    Plaintiff asserts in his second point on appeal that the trial court erred in excluding the deposition testimony of Michael Balek, the president of Mr. B's, because the testimony constituted admissions by a party-opponent and therefore was admissible. There are three requirements necessary to admit out-of-court statements as admissions of a party-opponent: 1) a conscious or voluntary acknowledgement by a party-opponent of the existence of certain facts; 2) the matter acknowledged must be relevant to the cause of the party offering the admission and; 3) the matter acknowledged must be unfavorable to, or inconsistent with, the position now taken by the party-opponent. United Services of America, Inc., v. Empire Bank of Springfield, 726 S.W.2d 439, 444 (Mo.App.1987); Around The World Importing v. Mercantile, 795 S.W.2d 85, 89 (Mo.App.1990).

    What is missing here is the third element. At trial, Plaintiff sought to admit certain portions of Mr. Balek's deposition testimony as admissions to prove an element of his action for failure to warn, specifically that Mr. B's knew or should have known of the dangers of diving into pools. The deposition testimony offered was as follows:

    "Q Now, have you ever read any articles in any of those concerning diving in [above-ground] pools and whether it is or is not dangerous?

    A I've never read a study like that, no, sir.
    Q How about in-ground pools?
    A No, sir.
    Q Have you ever read any articles that discuss the dangers of diving in either in-ground or above-ground pools?
    A No, sir.
    Q Have you formed any judgments yourself as to whether or not it is safe or unsafe to dive in an above-ground pool, of any size?
    A No, sir.
    Q You don't know whether it is or whether it is not; am I correct on that?
    A Yes.
    Q Would it make any difference to you if you did have an above-ground pool that was seven foot deep, such as your Doughboy pool, or whether or not it was a Doughboy pool that was constantly four foot deep? Would that change your judgment any?
    A Absolutely not.
    Q None whatsoever?
    A None whatsoever.
    Q And you don't have any judgment at all as to whether or not it's safe to dive in a four foot pool or whether it's safe to dive in a seven foot deep pool?
    A No.
    Q I'm sorry. That question was unnecessary. You told me you had not ever performed a dive in an above-ground pool.
    And you have no judgment as to whether or not it can be safely done or not?
    A Yes, sir.
    Q Yes, sir, meaning I don't have a judgment?
    A I don't have a judgment.
    Q Okay. Thank you.
    Do you have any judgment at all as to what would constitute the minimum depth that you would want before you would dive in an above-ground pool?
    A No, I don't have any."

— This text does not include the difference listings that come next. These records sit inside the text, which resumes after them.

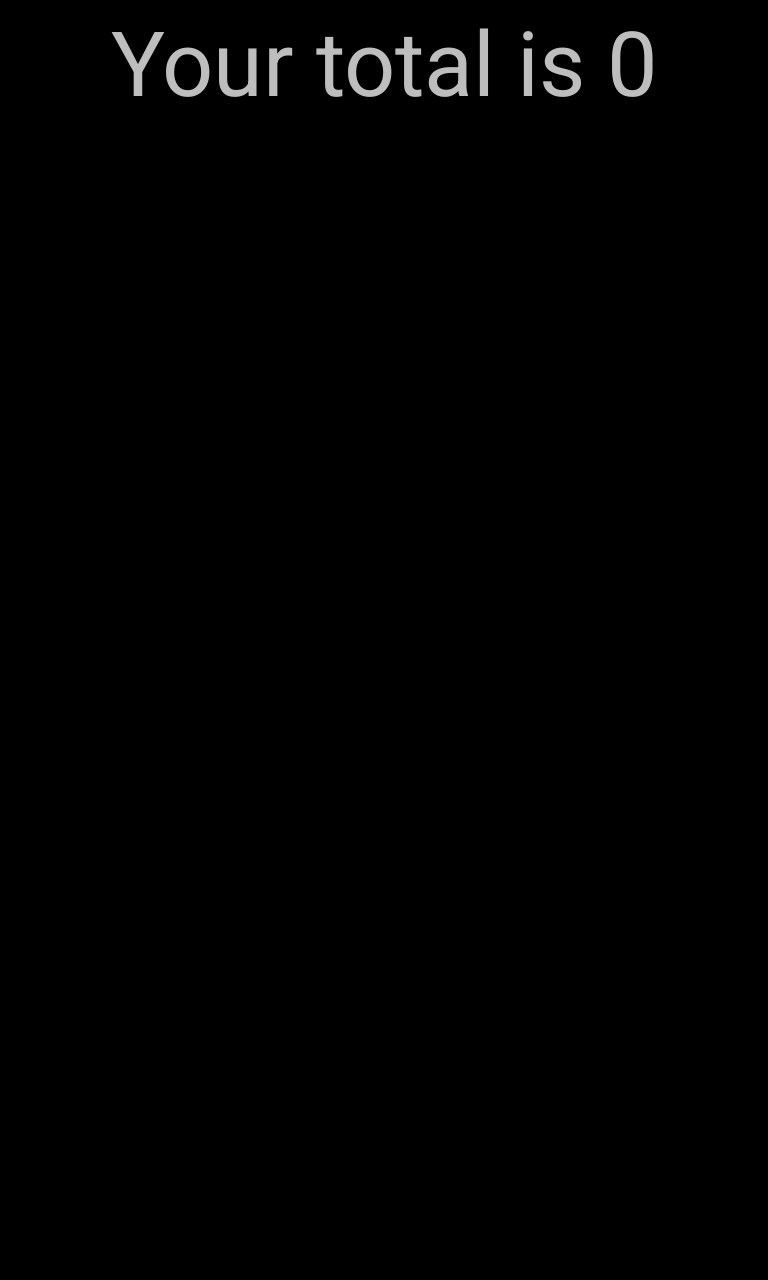
Repository: lcbasu/android
Layout: adt/TheNewBoston/res/layout/activity_starting_point.xml
These files come from the project's save history. The layout is drawn as it stood at one moment and after the next save; the edit follows.
It is drawn on a 768 x 1280 px phone screen (xhdpi) without system bars, with theme android:Theme; the app's code is not run.

Above is the layout before, as saved 2014-05-18 04:26:26.

### adt/TheNewBoston/res/layout/activity_starting_point.xml
<?xml version="1.0" encoding="utf-8"?>
<LinearLayout xmlns:android="http://schemas.android.com/apk/res/android"
    android:layout_width="fill_parent"
    android:layout_height="fill_parent"
    android:orientation="vertical" >

    <TextView
        android:layout_width="fill_parent"
        android:layout_height="wrap_content"
        android:text="Your total is 0"
        android:textSize="45sp"
        android:layout_gravity="center"
        android:gravity="center" />

</LinearLayout>

After the next save:
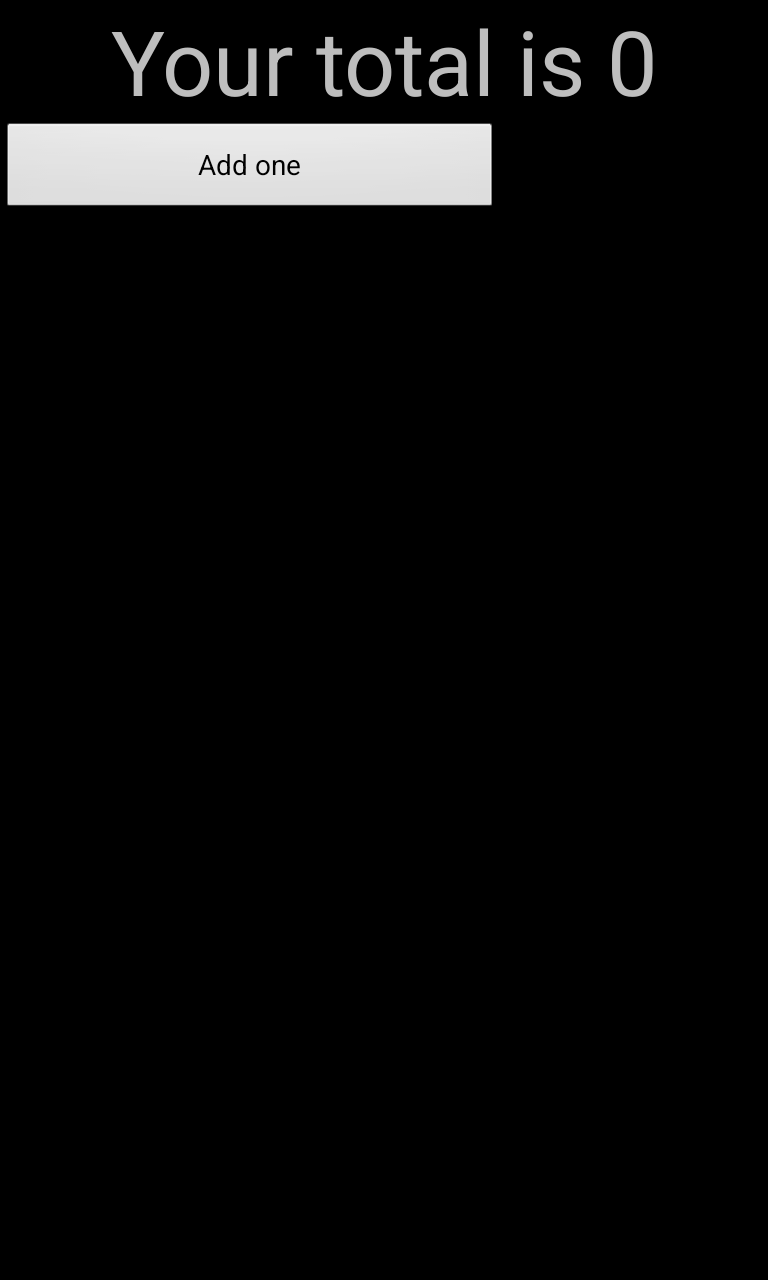
Saved 107 s later.
--- a/adt/TheNewBoston/res/layout/activity_starting_point.xml
+++ b/adt/TheNewBoston/res/layout/activity_starting_point.xml
@@ -11,5 +11,9 @@
         android:textSize="45sp"
         android:layout_gravity="center"
         android:gravity="center" />
+    <Button
+        android:layout_width="250dp"
+        android:layout_height="wrap_content"
+        android:text="Add one" />
 
 </LinearLayout>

    None of the offered testimony tended to show that Mr. Balek knew or should have known of the dangers of diving into pools. *383 Rather, Mr. Balek's deposition testimony indicated that he did not know of the dangers. This is the opposite of what Plaintiff was trying to prove with the testimony. Mr. Balek's testimony was not unfavorable to, or inconsistent with, the position taken by Mr. B's and therefore was properly excluded.

    For the foregoing reasons, the judgment of the trial court is affirmed.

    CARL R. GAERTNER, P.J., and CRANE, J., concur.